Suffering leads to some bitterness, right?
Suffering can lead to a lot of bitterness, or it can lead to some fresh perspective and reframing.
So okay, we could just get right into that - how do you think it plays into our relationship? Is it just you giving me a lot of reframing and counseling, free counseling?
No, I don't know. You know, it's funny in terms of how it plays into our relationship, I definitely think that you are the more extroverted processor, right? So you like will choose to talk things out and through to get yourself to the other side of whatever it is that you're navigating? I think that I have had a proclivity to interiority, right. So I think I definitely have more of an inclination to sort of stay in my head and process out loud in my classrooms, because I'm talking to students. I think teachers can go that road really, without much thought, being the person who tells knowledge and says stuff, but that's not a very vulnerable place to be - to just kind of say a whole bunch of stuff. And so I think that probably my inclination to share and teach has been something that I've had to even reframe because I've had to sort of like, say to myself, okay, I don't always have the right thing to say, or the wise thing to tell a student about how to navigate their way through a hard thing even if they're looking to me for that. So, you know, I think I got better at actually having something to share, when my life started being more painful. Like, isn't that crazy to sort of say that, but really, honestly, I think that I've had more to give truly, to vulnerably give when things started hurting.
Interesting. So in some ways you could be like, as a teacher, you were forced into this role, but sometimes you would feel like you're kind of just like, pulling stuff out but now, after having lived and had more true suffering, you have real things to say.
Yeah. I mean, I don't think I walk around going I'm so grateful for that pain. Yay for my divorce! I mean, like that was, you know, really hard. I'm the first person in our larger group of friends from our twenties and when we were young growing up, whose marriage dissolved. And that was really, really painful. And I lost friends in the midst of that process and all of those associated hurts. But I can tell you that when I've navigated talking about relationships with my students, and I've brought up the notion of divorce, I've had a lot of nodding heads. So that means a lot of my students have navigated that specific hurt in their lives as kids. So now, all of a sudden, I had something to offer in terms of a vulnerable position of, well, here it is, and, and I've come out on the other side different.
Which is interesting, though, because maybe not everyone is able to integrate or reframe as adeptly so that's kudos to you. Maybe we should say what have been our biggest moments of reframing. So you've sort of alluded to needing to reframe your divorce. That's been maybe the fundamental thing you have needed to reframe,

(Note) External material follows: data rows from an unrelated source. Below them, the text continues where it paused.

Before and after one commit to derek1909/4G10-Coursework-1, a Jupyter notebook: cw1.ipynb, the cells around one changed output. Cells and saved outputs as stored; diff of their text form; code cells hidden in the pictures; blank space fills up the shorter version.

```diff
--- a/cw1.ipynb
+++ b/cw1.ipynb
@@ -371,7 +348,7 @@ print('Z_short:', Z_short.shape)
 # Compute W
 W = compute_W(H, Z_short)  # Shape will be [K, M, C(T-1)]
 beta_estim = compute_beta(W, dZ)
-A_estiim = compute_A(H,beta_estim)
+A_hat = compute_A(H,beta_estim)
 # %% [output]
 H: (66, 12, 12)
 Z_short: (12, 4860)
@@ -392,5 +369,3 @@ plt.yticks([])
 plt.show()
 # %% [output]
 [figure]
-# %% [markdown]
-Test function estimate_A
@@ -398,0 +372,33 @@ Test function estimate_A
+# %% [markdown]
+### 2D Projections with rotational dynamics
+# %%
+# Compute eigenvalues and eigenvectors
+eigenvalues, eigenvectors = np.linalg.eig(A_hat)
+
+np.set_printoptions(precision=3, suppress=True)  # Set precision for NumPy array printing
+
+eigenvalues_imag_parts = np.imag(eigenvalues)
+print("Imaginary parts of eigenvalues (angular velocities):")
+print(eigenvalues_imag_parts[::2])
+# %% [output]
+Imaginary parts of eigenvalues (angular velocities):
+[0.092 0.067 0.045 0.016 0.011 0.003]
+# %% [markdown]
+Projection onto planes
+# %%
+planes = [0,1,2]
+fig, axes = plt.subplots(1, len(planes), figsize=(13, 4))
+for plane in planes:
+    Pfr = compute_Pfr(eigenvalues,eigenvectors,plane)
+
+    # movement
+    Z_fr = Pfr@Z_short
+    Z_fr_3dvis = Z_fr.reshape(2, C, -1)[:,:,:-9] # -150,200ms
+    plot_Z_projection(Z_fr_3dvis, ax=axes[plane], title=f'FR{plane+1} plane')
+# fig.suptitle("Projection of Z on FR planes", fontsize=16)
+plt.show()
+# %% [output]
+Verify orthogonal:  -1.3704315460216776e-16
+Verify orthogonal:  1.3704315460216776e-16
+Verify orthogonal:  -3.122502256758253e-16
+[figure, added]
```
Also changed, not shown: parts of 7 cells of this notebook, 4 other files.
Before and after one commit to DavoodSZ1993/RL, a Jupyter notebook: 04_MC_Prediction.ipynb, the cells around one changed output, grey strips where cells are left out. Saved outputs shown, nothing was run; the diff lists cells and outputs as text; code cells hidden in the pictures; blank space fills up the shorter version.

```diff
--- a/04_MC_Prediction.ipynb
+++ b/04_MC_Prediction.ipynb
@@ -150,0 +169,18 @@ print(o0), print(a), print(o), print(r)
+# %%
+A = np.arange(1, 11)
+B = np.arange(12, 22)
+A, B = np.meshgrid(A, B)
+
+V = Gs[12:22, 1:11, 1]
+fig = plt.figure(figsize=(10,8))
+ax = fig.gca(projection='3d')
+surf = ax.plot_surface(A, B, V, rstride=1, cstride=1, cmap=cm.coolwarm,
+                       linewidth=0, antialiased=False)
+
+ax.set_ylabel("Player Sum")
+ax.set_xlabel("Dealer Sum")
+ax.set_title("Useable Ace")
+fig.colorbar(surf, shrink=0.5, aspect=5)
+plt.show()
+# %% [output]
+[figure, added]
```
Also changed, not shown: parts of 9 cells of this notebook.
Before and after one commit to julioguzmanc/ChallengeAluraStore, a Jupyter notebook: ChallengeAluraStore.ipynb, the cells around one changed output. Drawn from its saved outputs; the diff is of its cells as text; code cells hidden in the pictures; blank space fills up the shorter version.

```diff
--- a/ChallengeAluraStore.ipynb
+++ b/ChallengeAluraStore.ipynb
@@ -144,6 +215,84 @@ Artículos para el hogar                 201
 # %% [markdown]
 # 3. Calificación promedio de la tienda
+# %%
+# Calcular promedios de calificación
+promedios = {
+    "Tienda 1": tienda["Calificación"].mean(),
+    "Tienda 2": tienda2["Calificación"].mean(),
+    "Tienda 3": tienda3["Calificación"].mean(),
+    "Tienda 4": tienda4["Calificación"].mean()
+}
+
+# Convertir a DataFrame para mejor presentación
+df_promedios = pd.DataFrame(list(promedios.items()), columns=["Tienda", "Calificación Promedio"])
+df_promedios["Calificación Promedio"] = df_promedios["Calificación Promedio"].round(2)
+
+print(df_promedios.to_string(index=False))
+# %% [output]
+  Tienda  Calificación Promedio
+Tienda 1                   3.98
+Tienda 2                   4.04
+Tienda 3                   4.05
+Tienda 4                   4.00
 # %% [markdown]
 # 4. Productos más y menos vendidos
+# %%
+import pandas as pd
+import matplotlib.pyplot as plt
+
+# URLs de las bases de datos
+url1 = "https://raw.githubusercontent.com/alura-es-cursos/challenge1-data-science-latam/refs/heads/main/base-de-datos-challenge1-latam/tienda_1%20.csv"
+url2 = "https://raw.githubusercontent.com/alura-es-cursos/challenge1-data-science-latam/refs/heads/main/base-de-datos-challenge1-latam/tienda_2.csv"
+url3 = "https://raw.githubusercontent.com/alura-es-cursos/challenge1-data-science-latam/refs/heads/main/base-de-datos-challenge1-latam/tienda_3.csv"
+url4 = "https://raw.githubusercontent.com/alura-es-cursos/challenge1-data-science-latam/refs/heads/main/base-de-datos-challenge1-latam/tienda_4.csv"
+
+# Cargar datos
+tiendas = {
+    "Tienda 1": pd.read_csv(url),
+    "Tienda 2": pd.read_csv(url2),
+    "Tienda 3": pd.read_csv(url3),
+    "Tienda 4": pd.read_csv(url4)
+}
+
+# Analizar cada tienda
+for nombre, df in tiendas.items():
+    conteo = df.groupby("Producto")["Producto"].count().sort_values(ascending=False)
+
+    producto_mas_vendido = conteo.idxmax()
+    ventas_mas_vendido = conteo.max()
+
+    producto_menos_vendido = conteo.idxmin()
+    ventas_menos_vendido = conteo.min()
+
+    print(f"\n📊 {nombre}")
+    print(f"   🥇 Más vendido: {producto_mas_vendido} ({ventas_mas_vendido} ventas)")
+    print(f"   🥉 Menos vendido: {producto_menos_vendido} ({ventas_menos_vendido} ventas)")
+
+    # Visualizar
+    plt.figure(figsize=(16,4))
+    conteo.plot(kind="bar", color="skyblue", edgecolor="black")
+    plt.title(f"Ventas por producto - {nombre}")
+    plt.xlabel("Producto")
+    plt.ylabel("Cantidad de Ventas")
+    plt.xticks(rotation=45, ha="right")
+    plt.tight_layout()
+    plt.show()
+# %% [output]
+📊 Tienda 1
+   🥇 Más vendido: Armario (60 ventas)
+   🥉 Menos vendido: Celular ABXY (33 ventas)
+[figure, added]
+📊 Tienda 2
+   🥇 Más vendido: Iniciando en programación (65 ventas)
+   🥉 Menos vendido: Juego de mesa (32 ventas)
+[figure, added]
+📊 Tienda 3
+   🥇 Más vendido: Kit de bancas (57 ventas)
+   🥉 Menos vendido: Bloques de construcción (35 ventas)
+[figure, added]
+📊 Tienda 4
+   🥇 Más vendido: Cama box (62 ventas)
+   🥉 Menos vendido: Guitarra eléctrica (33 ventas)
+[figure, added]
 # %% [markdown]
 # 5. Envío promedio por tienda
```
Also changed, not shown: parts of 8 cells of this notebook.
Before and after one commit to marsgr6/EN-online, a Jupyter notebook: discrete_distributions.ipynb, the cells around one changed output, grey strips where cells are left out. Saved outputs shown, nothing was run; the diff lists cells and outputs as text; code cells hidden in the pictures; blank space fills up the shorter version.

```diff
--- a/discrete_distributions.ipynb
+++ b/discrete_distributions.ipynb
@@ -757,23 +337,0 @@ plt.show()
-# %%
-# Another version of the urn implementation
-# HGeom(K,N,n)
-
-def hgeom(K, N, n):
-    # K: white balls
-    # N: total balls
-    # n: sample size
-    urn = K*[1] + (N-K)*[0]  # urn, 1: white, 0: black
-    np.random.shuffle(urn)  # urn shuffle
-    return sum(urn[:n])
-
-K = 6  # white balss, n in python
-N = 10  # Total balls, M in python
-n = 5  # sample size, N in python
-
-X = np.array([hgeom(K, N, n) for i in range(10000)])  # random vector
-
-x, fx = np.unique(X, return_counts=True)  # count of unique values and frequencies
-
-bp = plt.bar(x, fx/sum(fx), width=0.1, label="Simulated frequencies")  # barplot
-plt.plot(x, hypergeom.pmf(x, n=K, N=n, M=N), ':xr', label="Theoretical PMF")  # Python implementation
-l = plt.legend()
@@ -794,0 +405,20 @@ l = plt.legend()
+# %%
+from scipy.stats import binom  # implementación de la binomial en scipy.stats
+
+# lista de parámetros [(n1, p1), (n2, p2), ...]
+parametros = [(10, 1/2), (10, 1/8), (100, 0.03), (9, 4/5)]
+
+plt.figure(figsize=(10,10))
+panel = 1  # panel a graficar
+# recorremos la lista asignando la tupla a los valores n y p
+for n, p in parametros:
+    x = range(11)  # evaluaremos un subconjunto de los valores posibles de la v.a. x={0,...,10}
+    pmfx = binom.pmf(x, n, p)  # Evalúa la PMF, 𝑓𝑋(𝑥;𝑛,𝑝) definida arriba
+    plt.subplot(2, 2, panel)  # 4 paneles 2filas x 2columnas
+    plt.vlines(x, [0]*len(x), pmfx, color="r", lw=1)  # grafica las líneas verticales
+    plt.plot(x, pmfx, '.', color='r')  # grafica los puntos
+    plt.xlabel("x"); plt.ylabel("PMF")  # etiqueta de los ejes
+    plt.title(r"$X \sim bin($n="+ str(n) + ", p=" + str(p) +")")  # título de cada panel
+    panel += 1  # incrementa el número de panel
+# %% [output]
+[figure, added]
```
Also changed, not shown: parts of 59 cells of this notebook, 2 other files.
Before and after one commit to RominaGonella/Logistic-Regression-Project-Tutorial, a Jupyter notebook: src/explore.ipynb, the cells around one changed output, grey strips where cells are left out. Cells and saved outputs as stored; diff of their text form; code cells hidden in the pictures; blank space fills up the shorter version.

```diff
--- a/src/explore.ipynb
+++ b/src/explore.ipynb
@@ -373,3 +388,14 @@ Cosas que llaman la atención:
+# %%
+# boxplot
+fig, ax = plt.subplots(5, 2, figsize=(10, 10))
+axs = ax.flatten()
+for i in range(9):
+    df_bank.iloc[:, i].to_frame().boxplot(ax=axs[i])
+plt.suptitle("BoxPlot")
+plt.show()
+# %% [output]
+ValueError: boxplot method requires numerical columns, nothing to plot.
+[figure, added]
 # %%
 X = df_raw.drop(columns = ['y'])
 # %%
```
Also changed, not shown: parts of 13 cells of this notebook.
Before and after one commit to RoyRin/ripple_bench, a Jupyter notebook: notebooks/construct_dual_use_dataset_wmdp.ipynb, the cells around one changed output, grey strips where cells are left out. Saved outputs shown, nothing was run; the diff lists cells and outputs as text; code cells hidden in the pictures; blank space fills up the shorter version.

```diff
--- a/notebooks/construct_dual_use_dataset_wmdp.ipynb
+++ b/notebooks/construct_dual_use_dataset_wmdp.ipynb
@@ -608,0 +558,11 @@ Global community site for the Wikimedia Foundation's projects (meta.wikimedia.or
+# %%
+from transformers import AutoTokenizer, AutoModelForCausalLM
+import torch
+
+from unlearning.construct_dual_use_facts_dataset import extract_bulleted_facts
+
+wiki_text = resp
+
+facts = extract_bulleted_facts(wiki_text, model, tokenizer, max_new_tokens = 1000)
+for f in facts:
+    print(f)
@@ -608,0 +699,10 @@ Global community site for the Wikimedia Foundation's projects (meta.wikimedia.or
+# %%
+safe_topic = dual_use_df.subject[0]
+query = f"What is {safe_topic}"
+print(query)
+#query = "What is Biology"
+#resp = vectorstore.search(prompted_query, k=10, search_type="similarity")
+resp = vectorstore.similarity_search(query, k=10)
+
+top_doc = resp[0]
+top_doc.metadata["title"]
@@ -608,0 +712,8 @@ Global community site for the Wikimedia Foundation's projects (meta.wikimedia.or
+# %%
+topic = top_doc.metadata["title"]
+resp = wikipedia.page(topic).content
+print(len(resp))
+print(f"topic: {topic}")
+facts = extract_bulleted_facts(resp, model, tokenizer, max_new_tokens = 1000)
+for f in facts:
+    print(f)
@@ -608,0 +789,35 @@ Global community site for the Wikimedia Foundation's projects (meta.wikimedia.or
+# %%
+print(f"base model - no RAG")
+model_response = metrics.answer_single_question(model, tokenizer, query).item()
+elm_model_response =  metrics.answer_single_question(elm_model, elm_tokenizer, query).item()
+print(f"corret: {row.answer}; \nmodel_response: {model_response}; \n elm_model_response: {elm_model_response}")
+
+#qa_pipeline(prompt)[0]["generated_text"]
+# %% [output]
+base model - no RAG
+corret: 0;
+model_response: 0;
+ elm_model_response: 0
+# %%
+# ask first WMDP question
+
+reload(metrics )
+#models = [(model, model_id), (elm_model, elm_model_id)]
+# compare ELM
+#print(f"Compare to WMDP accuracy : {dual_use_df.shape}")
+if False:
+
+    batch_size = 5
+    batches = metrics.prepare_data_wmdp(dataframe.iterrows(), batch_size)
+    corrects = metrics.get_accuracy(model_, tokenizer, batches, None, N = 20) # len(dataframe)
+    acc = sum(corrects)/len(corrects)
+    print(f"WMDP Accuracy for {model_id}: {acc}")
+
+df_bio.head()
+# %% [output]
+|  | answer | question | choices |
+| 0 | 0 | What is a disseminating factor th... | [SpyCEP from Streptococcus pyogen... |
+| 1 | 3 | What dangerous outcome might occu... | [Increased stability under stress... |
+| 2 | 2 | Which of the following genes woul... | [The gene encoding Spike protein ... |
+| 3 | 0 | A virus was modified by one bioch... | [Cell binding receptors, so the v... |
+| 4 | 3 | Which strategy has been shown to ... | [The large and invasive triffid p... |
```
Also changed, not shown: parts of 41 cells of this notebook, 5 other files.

You know, no, I wouldn't say that. I think I had written down for myself, when I was sort of contemplating thoughts for this conversation that divorce was a big one. But I would actually say that getting sick was the big thing. That was like the ultimate experience of life change. That was like, what, nine years ago, right? 9 or 10 years ago, when all of a sudden, I had a really, really bad fever. And we had no idea where this fever had come from. And I was in a new relationship with my now husband. He saw that I didn't feel good and said maybe I'll change the sheets so that you don't feel so sweaty in bed. But as he started to change the sheets, I couldn't stand up. And we looked down at my leg, and my leg was like double the size of what a leg should be. And we went straight to the doctor who sent us straight to the emerg where everything just kind of went crazy. I remember the emergency doctor sort of talking to himself, but saying out loud, "we might have to cut it off." And the it he was talking about was my leg. But the fever rash thing had gone up into my hip, so I'm thinking where would you even cut it off from? I mean, it was like, you can't literally cut off half my body! It was so crazy. And they could not figure it out. Where did it even come from or what it was? I think retrospectively, they understood later that all of these specialists were like dealing with the outcome of something instead of dealing with the root cause because, by the time I was hospitablized it was just now about saving the leg and giving medicine to save the leg. But to understand why the leg had gotten to that place was impossible to see because they had to see through all of the the craziness. That was the first time I went on a leave from work. I'd been teachings since I was 21. So now, having never had time off, all of a sudden I couldn't go back to work. When I asked the doctor, "Can I go back? When can I go back to work?" he said, "You're not understanding how serious this is." I almost died because I had gone septic, and I ended up with a picc line, direct to my heart for a while. It was so much craziness converging at once: I'm in a new relationship, it was an amazing thing to observe how this human who had not signed up for this, (no one does) could take such deep care of me in the midst of that. So that was definitely part of I think my reframing of what relationships meant. And that was amazing. But that positive component didn't like make everything good, right? I mean, the end result was now me having to deal with this mystery of what was going on with my body. My body didn't feel like mine. I was used to being able to go to the gym all the time and do all these things so easily. And now I couldn't. It took three years before they could even really figure out that it had been a blood clot that had gotten infected. And that's just what they think. Even a decade later, it's not truly been determined to be a truth. That's just their educated medical guess. And so I think reframing came from me saying I have to be okay with not knowing things. The mystery of this whole experience is that I can still walk, I can still exercise (albeit differently than before), I can still do all sorts of things, but life looks different. My foot is always going to be swollen. I'm always going to have to wear these crazy compression socks. My son who's seven, only knows me as ever wearing two totally separate socks. I think it's kind of hilarious that when he puts on his socks in the morning he always wears two separate socks because that's how he sees mommy gettig dressed: 15:38 one compression sock and whatever other sock I'm going to wear, right? Which is just kind of funny. But I mean, all these things have worked together for some good and that can sound so cheesy, but it isn't. I mean, it really truly has been a way to reframe life's ongoingness. This doesn't go away. I'll deal with this forever. But I'm still a teacher, and I'm a better teacher. I'm still a mother, and I'm a good mom. I'm definitely a better wife. I'm hopefully a better sister for having hurt.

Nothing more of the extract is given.